Tips on Brand Identity Guidelines
It’s time to take a cue from user interface design and start developing guidelines that leave nothing to the imagination of the client.
Working on a brand and then releasing it into the market with what amounts to a hastily scribbled guide on the back of a receipt is woefully inadequate.
Find a solution to assist clients in using their new visual identity to their absolute advantage, which is a pattern library. We’ve all seen the beautiful digital User Interface kits, pattern libraries, and style guides created by big brands for their digital products; now it’s time to do the same for small and medium base businesses.
During the need analysis stage, the simplest solution is to establish and understand all of the ways the brand identity will be used; this will greatly inform the final design.
Here are some guidelines for brand identity;
These days, a logo must be responsive; it must work on all screen sizes, so there will undoubtedly be multiple versions of the logo. A desktop version, a more simplified version for small screen sizes, and possibly a tablet version. You may require an even more simplified version for use on the favicon in different sizes and colors for different browsers.
Social Media Usage:
When it comes to social media identities, keep in mind that one size does not fit all across all platforms.

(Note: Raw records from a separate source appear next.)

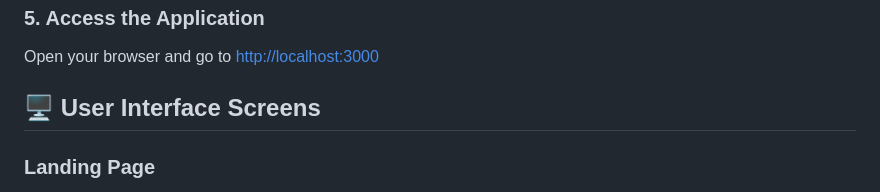
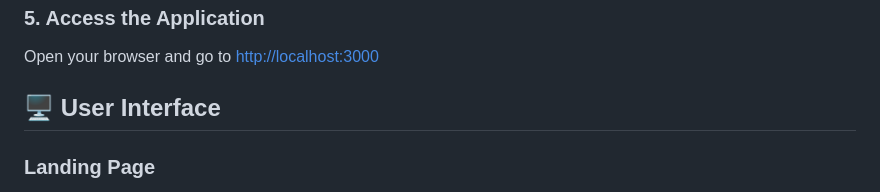
Before and after one commit to ManwaniDiksha/SheltR-Disaster-Assistance-System, a Markdown page: README.md, the part around the change. GitHub-like rendering.

```diff
--- a/README.md
+++ b/README.md
@@ -119,7 +119,7 @@ npm start
 ### 5. Access the Application
 Open your browser and go to [http://localhost:3000](http://localhost:3000)
 
-## 🖥️ User Interface Screens
+## 🖥️ User Interface
 
 ### Landing Page
 After running the server, the Landing Page is accessed with `http://localhost:3000/landingpage.html` and it has several buttons that lead to different modules.
```
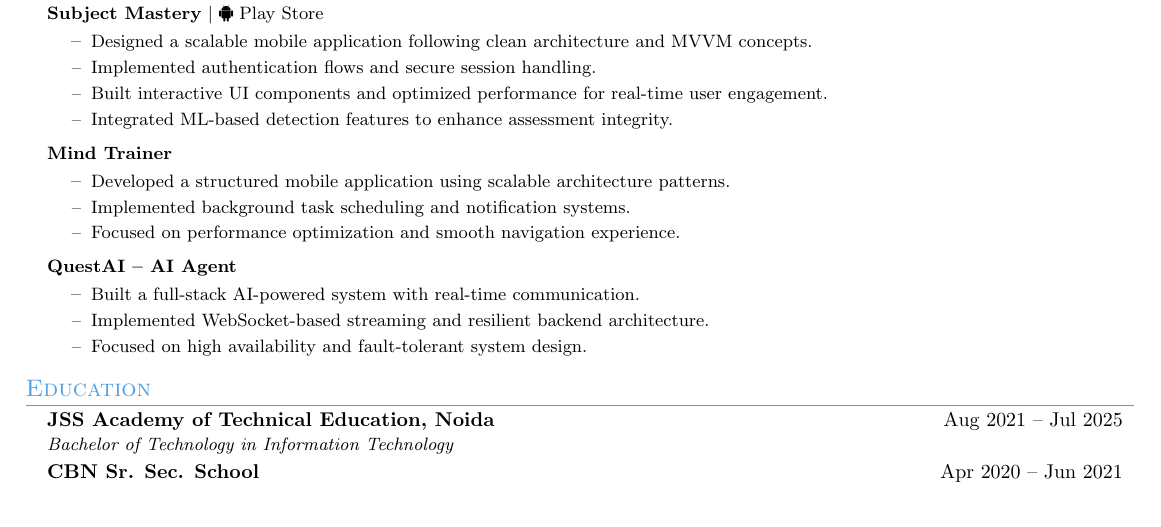
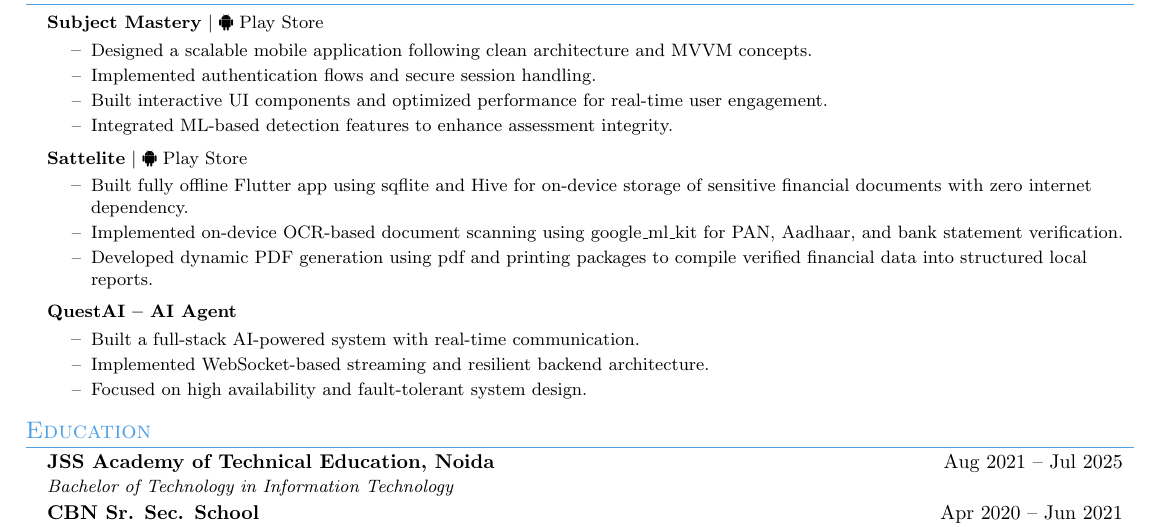
Before and after one commit to MananRohilla/Resume, a LaTeX CV (resume.tex): part of the page, cut so that both start at the same text, the shorter picture padded with empty space. Compiled offline with pdfLaTeX.

Commit message:
deploy: f2a28d6b4284bda3ded95109cb5a6e590311058a

```diff
--- a/resume.tex
+++ b/resume.tex
@@ -128,11 +128,11 @@ Software Development Engineer with 1.5 years of experience building mobile appli
 \resumeItemListEnd
 
 \resumeProjectHeading
-{\textbf{Mind Trainer}}{}
+{\textbf{Sattelite} $|$ \href{https://play.google.com/store/apps/details?id=com.financial.verifier.app.app}{\faAndroid\ Play Store}}{}
 \resumeItemListStart
-\resumeItem{Developed a structured mobile application using scalable architecture patterns.}
-\resumeItem{Implemented background task scheduling and notification systems.}
-\resumeItem{Focused on performance optimization and smooth navigation experience.}
+\resumeItem{Built fully offline Flutter app using sqflite and Hive for on-device storage of sensitive financial documents with zero internet dependency.}
+\resumeItem{Implemented on-device OCR-based document scanning using google\_ml\_kit for PAN, Aadhaar, and bank statement verification.}
+\resumeItem{Developed dynamic PDF generation using pdf and printing packages to compile verified financial data into structured local reports.}
 \resumeItemListEnd
 
 \resumeProjectHeading
```
Also changed, not shown: resume.pdf, 3 other files.
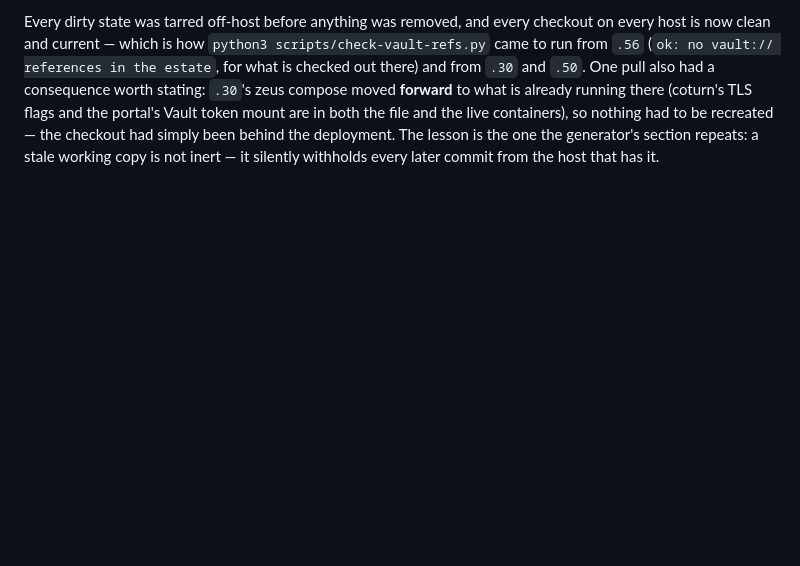
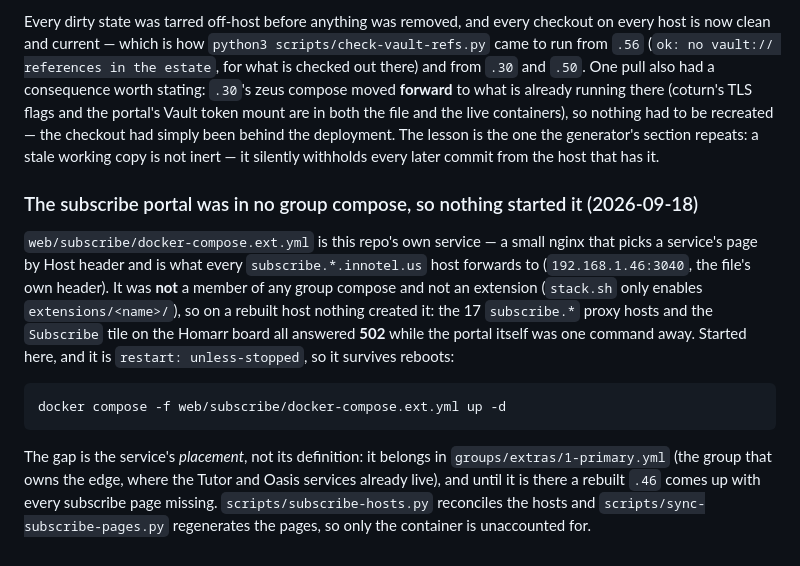
Before and after one commit to innotelinc/innotel-platform-stack, a Markdown page: docs/stack-migration-gaps.md, the part around the change. GitHub-like rendering; blank space fills up the shorter version.

Commit message:
docs: the subscribe portal was in no group compose
web/subscribe/docker-compose.ext.yml is this repo's own service - the nginx
every subscribe.*.innotel.us host forwards to on .46:3040 - but it is not a
member of any group compose and not an extension (stack.sh only enables
extensions/<name>/), so a rebuilt host creates nothing and all 17
subscribe.* hosts answer 502. Recorded with the command that starts it and
where it belongs (groups/extras/1-primary.yml).

````diff
--- a/docs/stack-migration-gaps.md
+++ b/docs/stack-migration-gaps.md
@@ -624,3 +624,25 @@ to be recreated — the checkout had simply been behind the deployment. The less
 is the one the generator's section repeats: a stale working copy is not inert —
 it silently
 withholds every later commit from the host that has it.
+
+### The subscribe portal was in no group compose, so nothing started it (2026-09-18)
+
+`web/subscribe/docker-compose.ext.yml` is this repo's own service — a small
+nginx that picks a service's page by Host header and is what every
+`subscribe.*.innotel.us` host forwards to (`192.168.1.46:3040`, the file's own
+header). It was **not** a member of any group compose and not an
+extension (`stack.sh` only enables `extensions/<name>/`), so on a rebuilt host
+nothing created it: the 17 `subscribe.*` proxy hosts and the `Subscribe` tile on
+the Homarr board all answered **502** while the portal itself was one command
+away. Started here, and it is `restart: unless-stopped`, so it survives reboots:
+
+```
+docker compose -f web/subscribe/docker-compose.ext.yml up -d
+```
+
+The gap is the service's *placement*, not its definition: it belongs in
+`groups/extras/1-primary.yml` (the group that owns the edge, where the Tutor and
+Oasis services already live), and until it is there a rebuilt `.46` comes up with
+every subscribe page missing. `scripts/subscribe-hosts.py` reconciles the hosts
+and `scripts/sync-subscribe-pages.py` regenerates the pages, so only the
+container is unaccounted for.
````
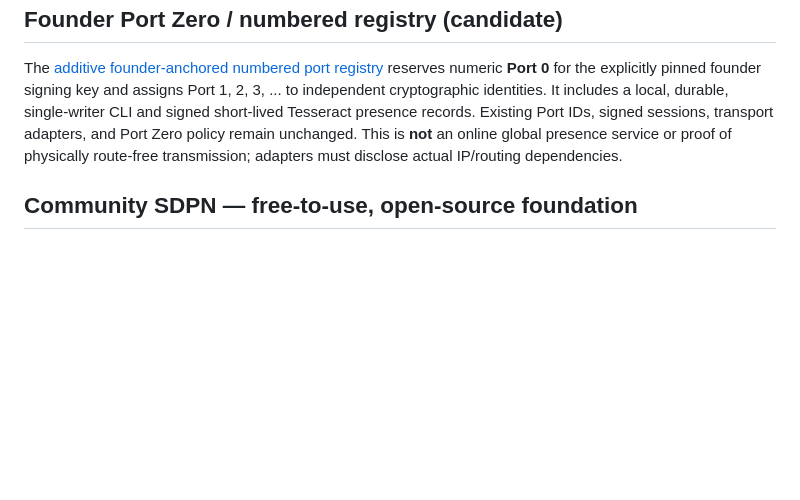
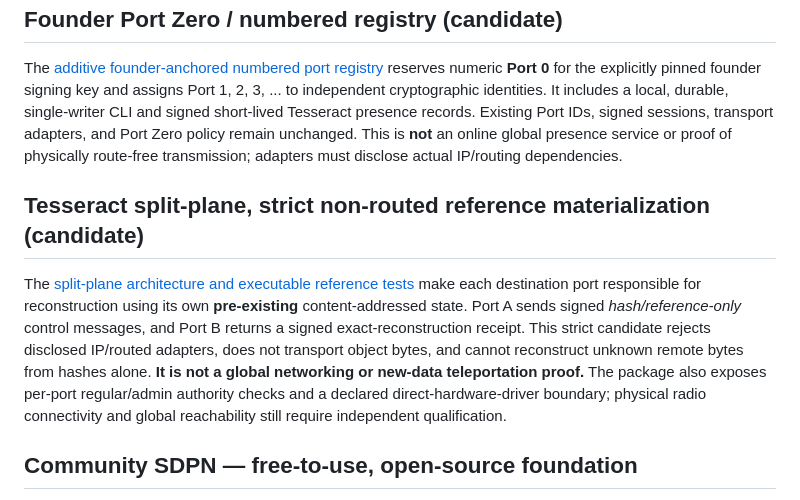
Before and after one commit to KindredKJ/strata-data-port-network, a Markdown page: README.md, the part around the change. Drawn GitHub-style; blank space fills up the shorter version.

Commit message:
docs(sdpn): export split-plane materializer and describe tested no-routing boundaries

```diff
--- a/README.md
+++ b/README.md
@@ -111,6 +111,10 @@ The local native service requires neither a Vercel/Cloudflare deployment nor the
 
 The [additive founder-anchored numbered port registry](docs/FOUNDER-PORT-ZERO-NUMBERED-REGISTRY.md) reserves numeric **Port 0** for the explicitly pinned founder signing key and assigns Port 1, 2, 3, ... to independent cryptographic identities. It includes a local, durable, single-writer CLI and signed short-lived Tesseract presence records. Existing Port IDs, signed sessions, transport adapters, and Port Zero policy remain unchanged. This is **not** an online global presence service or proof of physically route-free transmission; adapters must disclose actual IP/routing dependencies.
 
+## Tesseract split-plane, strict non-routed reference materialization (candidate)
+
+The [split-plane architecture and executable reference tests](docs/TESSERACT-SPLIT-PLANE-REFERENCE-MATERIALIZATION.md) make each destination port responsible for reconstruction using its own **pre-existing** content-addressed state. Port A sends signed *hash/reference-only* control messages, and Port B returns a signed exact-reconstruction receipt. This strict candidate rejects disclosed IP/routed adapters, does not transport object bytes, and cannot reconstruct unknown remote bytes from hashes alone. **It is not a global networking or new-data teleportation proof.** The package also exposes per-port regular/admin authority checks and a declared direct-hardware-driver boundary; physical radio connectivity and global reachability still require independent qualification.
+
 ## Community SDPN — free-to-use, open-source foundation
 
 SDPN now includes an independently distributable and usable [**Apache-2.0 Community SDK**](community/README.md). Anyone can generate/export/import a portable Ed25519 Port Zero identity, sign and resolve PORT/1-compatible aliases, and use or modify the Apache-licensed community code commercially without purchasing a subscription. Its module code has no private-runtime or cloud-service dependencies. [Founder governance and commercial boundary](docs/OPEN-CORE-FOUNDER-GOVERNANCE.md) define user-owned identity, optional managed services, and a clear distinction between features implemented today and free future network modules.
```
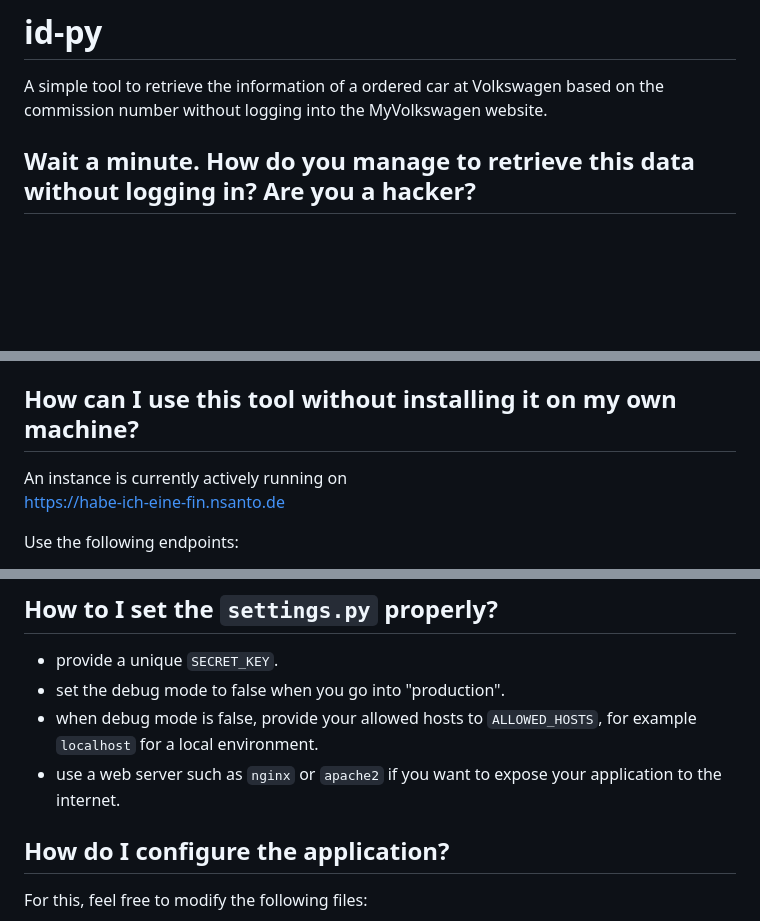
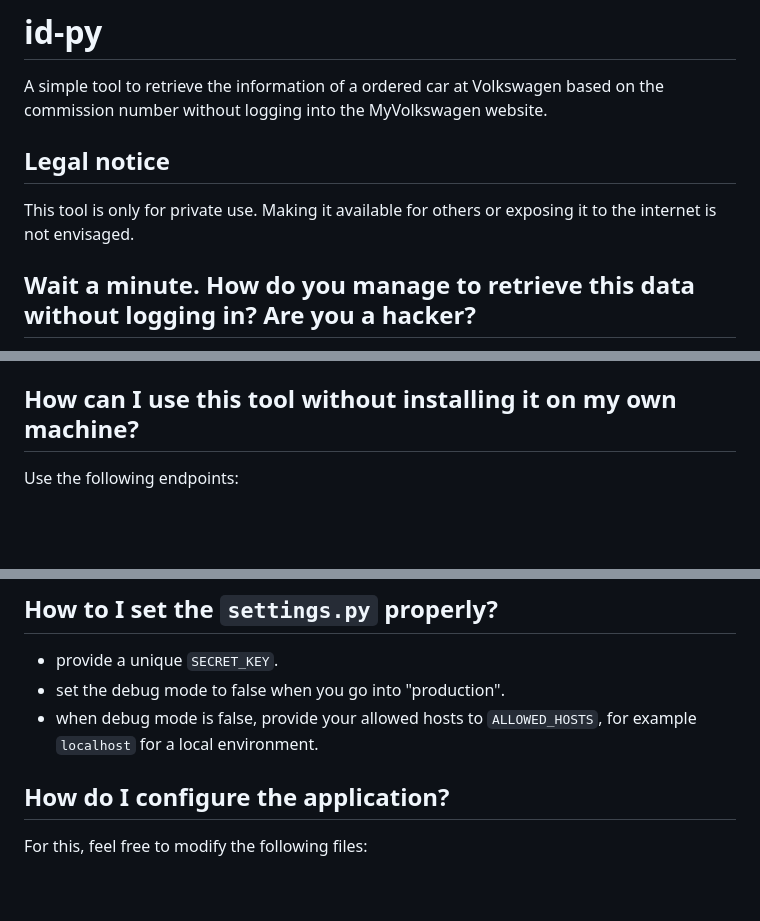
Before and after one commit to bindungszustandsamplitude/id-py, a Markdown page: README.md, 3 parts joined by grey strips. Drawn GitHub-style; blank space fills up the shorter version.

```diff
--- a/README.md
+++ b/README.md
@@ -1,5 +1,8 @@
 # id-py
 A simple tool to retrieve the information of a ordered car at Volkswagen based on the commission number without logging into the MyVolkswagen website.
+
+## Legal notice
+This tool is only for private use. Making it available for others or exposing it to the internet is not envisaged.
 
 ## Wait a minute. How do you manage to retrieve this data without logging in? Are you a hacker?
 No, I am not. Logging into the website is boring, takes a lot of time and the certainty to read "FIN noch nicht bekannt" gets more and more depressing after time. This program _automates_ this whole process. It effectively does exactly the same that you would do, but much faster, without clicking buttons, without executing all the JavaScript code. The functionality is summarized very simple:
@@ -20,9 +23,6 @@ I recommend two code files:
 
 
 ## How can I use this tool without installing it on my own machine?
-
-An instance is currently actively running on
-https://habe-ich-eine-fin.nsanto.de
 
 Use the following endpoints:
 * interactive index page: `https://<BASE_URL>`
@@ -67,7 +67,6 @@ On Windows machines: perform the steps of the script manually.
 * provide a unique `SECRET_KEY`.
 * set the debug mode to false when you go into "production".
 * when debug mode is false, provide your allowed hosts to `ALLOWED_HOSTS`, for example `localhost` for a local environment.
-* use a web server such as `nginx` or `apache2` if you want to expose your application to the internet.
 
 
 ## How do I configure the application?
```
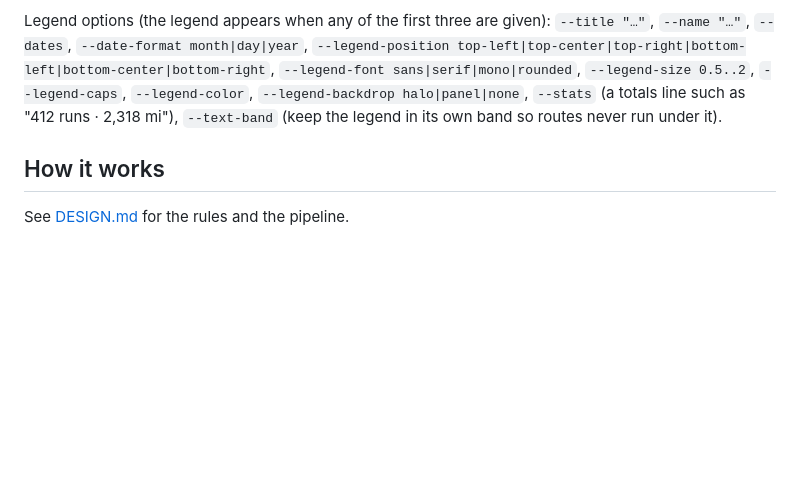
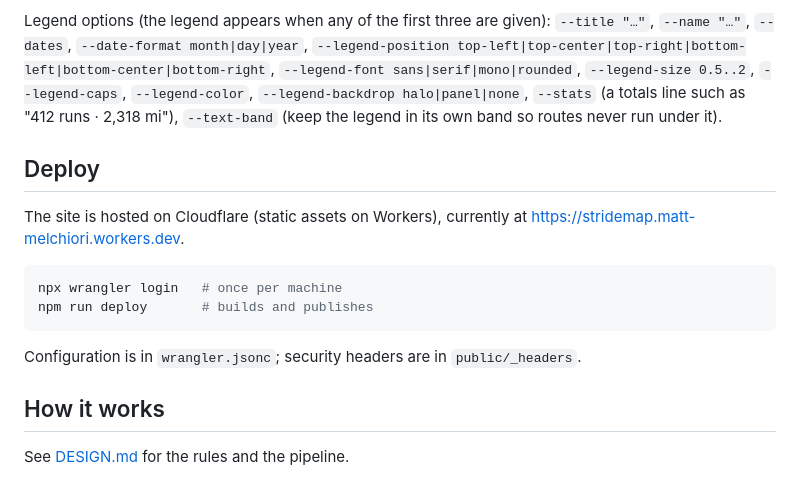
Before and after one commit to mischief-page/stridemap, a Markdown page: README.md, the part around the change. GitHub-like rendering; blank space fills up the shorter version.

Commit message:
README: how to deploy to Cloudflare
Co-Authored-By: Claude Opus 5.5 (1M context) <noreply@anthropic.com>

````diff
--- a/README.md
+++ b/README.md
@@ -53,6 +53,17 @@ CLI options: `--aspect 3:2|4:3|5:4|7:5|iso|16:9|1:1` (default 3:2 landscape; add
 
 Legend options (the legend appears when any of the first three are given): `--title "…"`, `--name "…"`, `--dates`, `--date-format month|day|year`, `--legend-position top-left|top-center|top-right|bottom-left|bottom-center|bottom-right`, `--legend-font sans|serif|mono|rounded`, `--legend-size 0.5..2`, `--legend-caps`, `--legend-color`, `--legend-backdrop halo|panel|none`, `--stats` (a totals line such as "412 runs · 2,318 mi"), `--text-band` (keep the legend in its own band so routes never run under it).
 
+## Deploy
+
+The site is hosted on Cloudflare (static assets on Workers), currently at https://stridemap.matt-melchiori.workers.dev.
+
+```sh
+npx wrangler login   # once per machine
+npm run deploy       # builds and publishes
+```
+
+Configuration is in `wrangler.jsonc`; security headers are in `public/_headers`.
+
 ## How it works
 
 See [DESIGN.md](DESIGN.md) for the rules and the pipeline.
````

Learn about the platforms that your client uses or may use. Set up test accounts on all of the major platforms so you can test the usage as you design it.
What about emails, do they need a file specific for an email signature or a few different versions for Email Marketing. Consider using thumbnail mock-ups of a couple of different mail chimp layout scenarios so the client can see which logo to use where.
Demonstrate how the variations of the logo can be used on different documents from business cards to brochures. What backgrounds should the white logo version be used on and what background should the colored version be used on.
- Demonstrate the colors, contrast and variations and show how they can be used and explain why certain scenarios won’t work and demonstrate why.
- Explain when transparency is appropriate and when it isn’t.
- Think about what the client truly needs as opposed to what you’ve always sent out.
- Will they really need a black version of their logo?
- Might they use it incorrectly if you supply them with one?
- Explain when PNGs should be used and when Jpegs should be.
- Explain the color variations that will be experienced from print and digital. Include Hex, CMYK, RGB and Pantone where possible.
- Explain why colors look different in print than digitally